▶ TRY IT: Look through the data below, and copy each line that carries the word "const".

▶ LISTED ENTRIES:

_ _ _

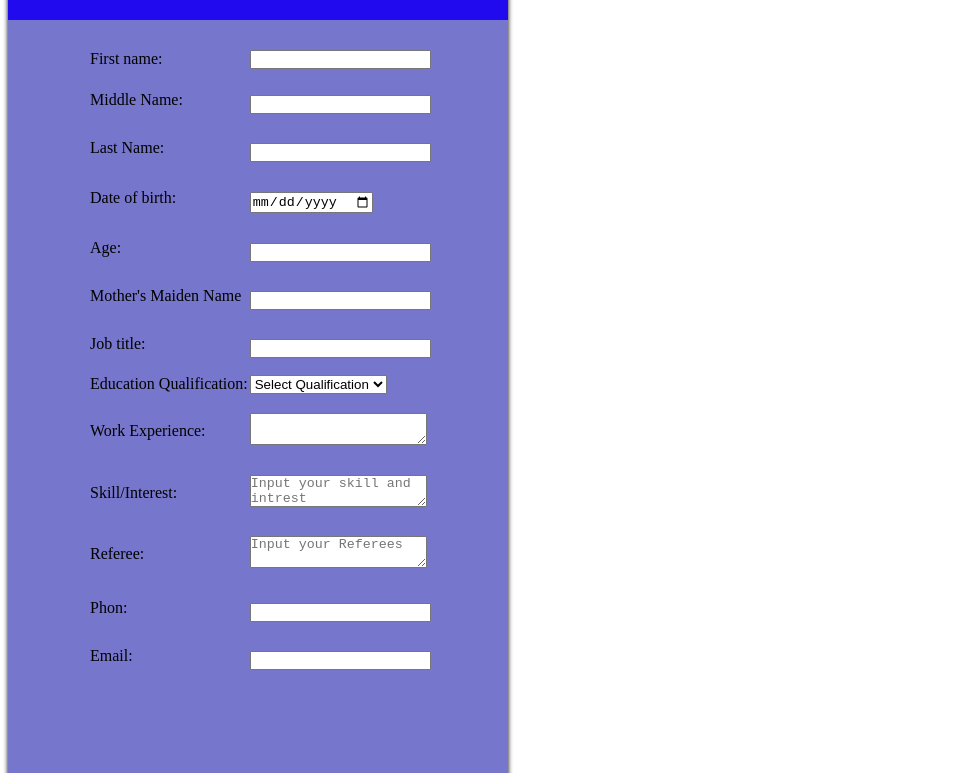
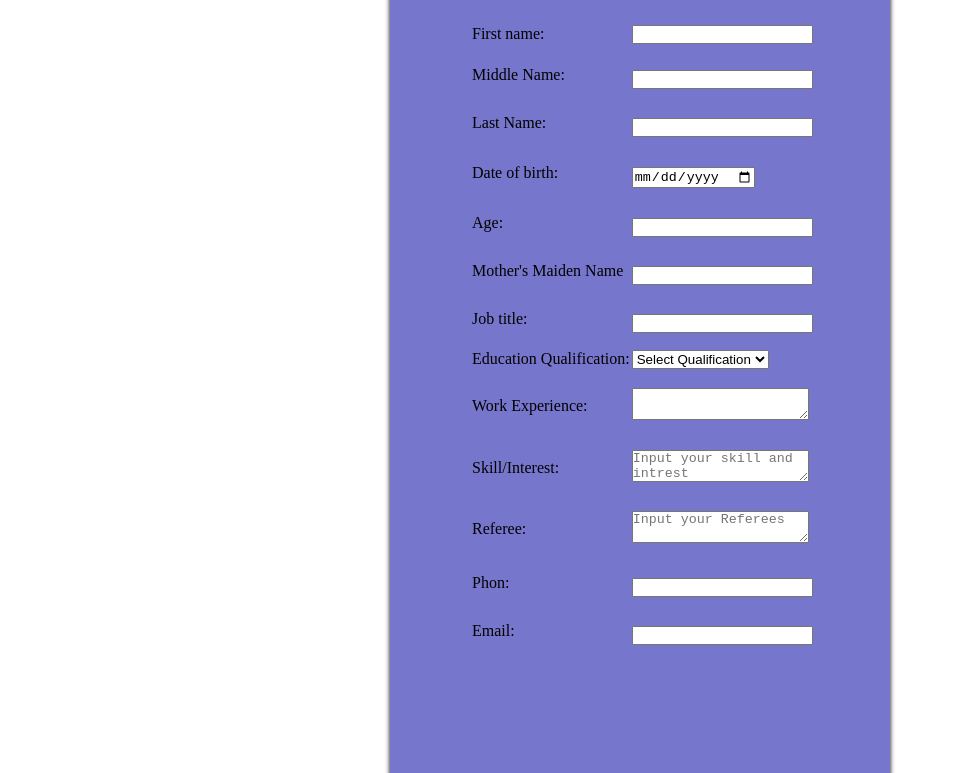
Before and after one commit to rahul8431/myregistor, a plain HTML site: page index.html in a window 1280 px wide. Shown: the part 101-874 px from the top of the page, without its empty margins (0-953 px from the left). Drawn offline with Linux system fonts and the light colour scheme.

Commit message:
Update index.css

```diff
--- a/index.css
+++ b/index.css
@@ -49,7 +49,7 @@ margin-bottom: 8%;
 padding-top: 3vh;
 text-align: center;
 height: 12vh;
-margin-top: 5%;
+margin-top: 0%;
 }
 .detail{
 margin-block-start: 0ch;
@@ -96,3 +96,10 @@ margin-block-start: 0ch;
 span{
     color: red;
 }
+body{
+    display: flex;
+  align-items: center;
+  justify-content: center;
+  min-height: 100vh;
+  margin: 0;
+}
```
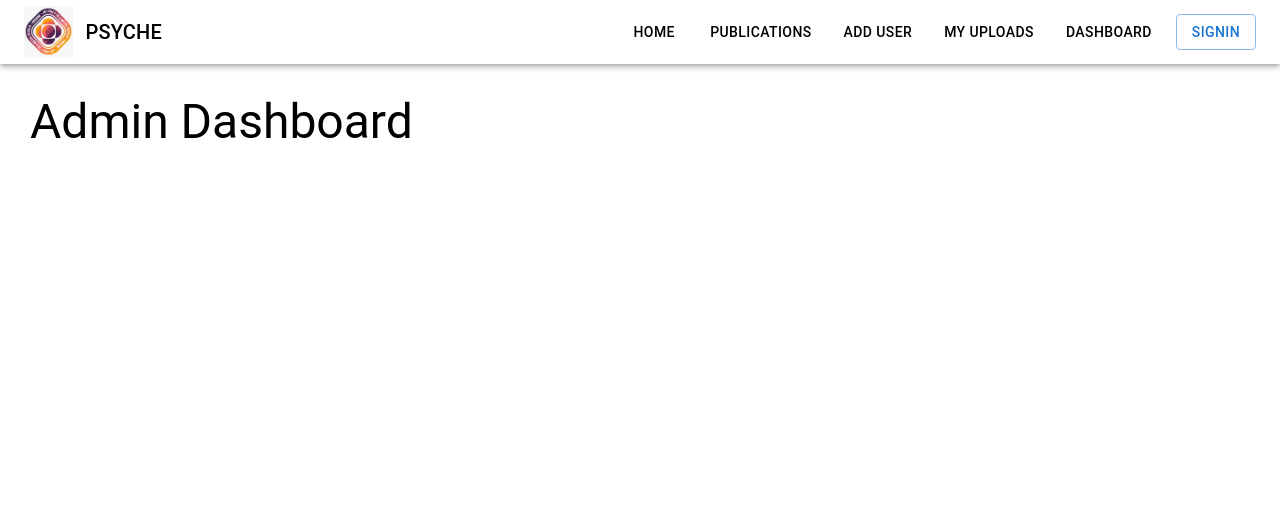
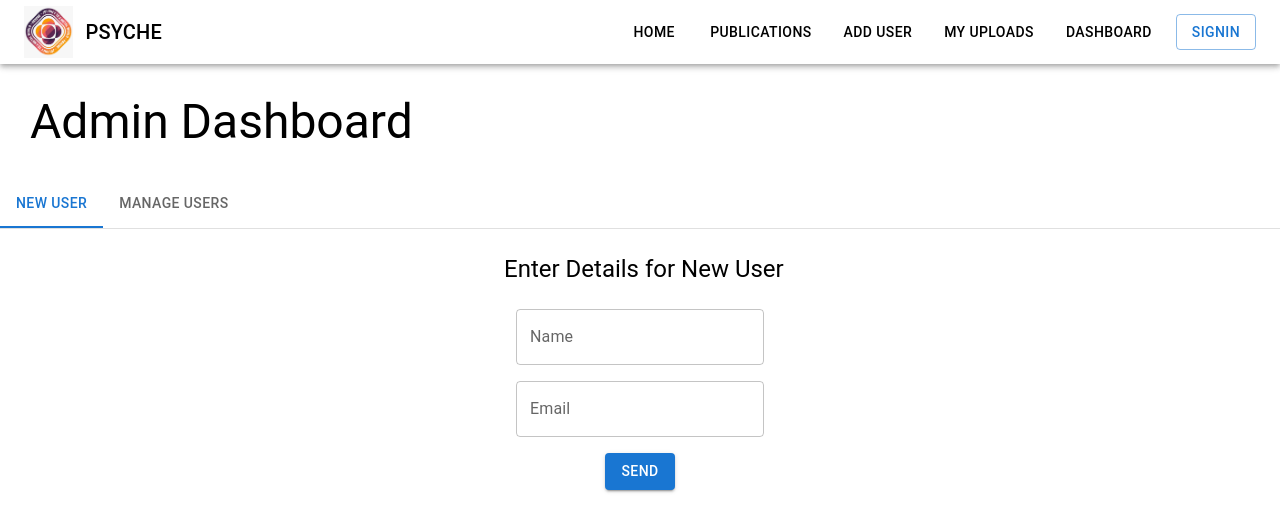
Before and after one commit to MissionToPsyche/tungesten_I7_PubSub, a React (Vite) app in the folder client/: page /dashboard in a window 1280 px wide. Shown: the top 532 px of the page. Built offline with nearby package versions, Linux system fonts and the light colour scheme.

Commit message:
US117 Added Tabs for new users in Admin Dashboard

```diff
--- a/client/src/components/Dashboard.jsx
+++ b/client/src/components/Dashboard.jsx
@@ -1,14 +1,93 @@
-import { Typography } from "@mui/material";
+import { useState } from "react";
+import { Typography, Tabs, Tab, Box, TextField, Button } from "@mui/material";
 
 function Dashboard() {
+    const [value, setValue] = useState(0);
 
-
+    const handleChange = (event, newValue) => {
+        setValue(newValue);
+    };
 
     return (
         <div>
             <Typography variant="h3" sx={{ margin: "30px" }}>Admin Dashboard</Typography>
+            <Box sx={{ width: '100%' }}>
+                <Box sx={{ borderBottom: 1, borderColor: 'divider' }}>
+                    <Tabs value={value} onChange={handleChange} aria-label="basic tabs example">
+                        <Tab label="New User" />
+                        <Tab label="Manage Users" />
+                    </Tabs>
+                </Box>
+                <TabPanel value={value} index={0}>
+                    <NewUser />
+                </TabPanel>
+                <TabPanel value={value} index={1}>
+                    Manage User
+                </TabPanel>
+            </Box>
         </div>
     )
 }
 
+function TabPanel(props) {
+    const { children, value, index, ...other } = props;
+
+    return (
+        <div
+            role="tabpanel"
+            hidden={value !== index}
+            id={`simple-tabpanel-${index}`}
+            aria-labelledby={`simple-tab-${index}`}
+            {...other}
+        >
+            {value === index && (
+                <Box sx={{ p: 3 }}>
+                    {children}
+                </Box>
+            )}
+        </div>
+    );
+}
+
+function NewUser() {
+    const [name, setName] = useState("");
+    const [email, setEmail] = useState("");
+
+    const handleNameChange = (event) => {
+        setName(event.target.value);
+    };
+
+    const handleEmailChange = (event) => {
+        setEmail(event.target.value);
+    };
+
+    const handleSubmit = (event) => {
+        event.preventDefault();
+        console.log("Email: ", email, "Name: ", name);
+    };
+
+    return (
+        <>
+            <Typography sx={{ marginLeft: 60, marginBottom: 3 }} variant="h5">Enter Details for New User</Typography>
+            <form style={{ display: "flex", flexDirection: "column", alignItems: "center" }} onSubmit={handleSubmit}>
+                <TextField
+                    label="Name"
+                    value={name}
+                    onChange={handleNameChange}
+                    variant="outlined"
+                    sx={{ mb: 2 }}
+                />
+                <TextField
+                    label="Email"
+                    value={email}
+                    onChange={handleEmailChange}
+                    variant="outlined"
+                    sx={{ mb: 2 }}
+                />
+                <Button type="submit" variant="contained">Send</Button>
+            </form>
+        </>
+    );
+}
+
 export default Dashboard;
```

_ _ _

▶ SOLUTION FOR THIS TASK:
+    const [value, setValue] = useState(0);
+    const handleChange = (event, newValue) => {
+    const { children, value, index, ...other } = props;
+    const [name, setName] = useState("");
+    const [email, setEmail] = useState("");
+    const handleNameChange = (event) => {
+    const handleEmailChange = (event) => {
+    const handleSubmit = (event) => {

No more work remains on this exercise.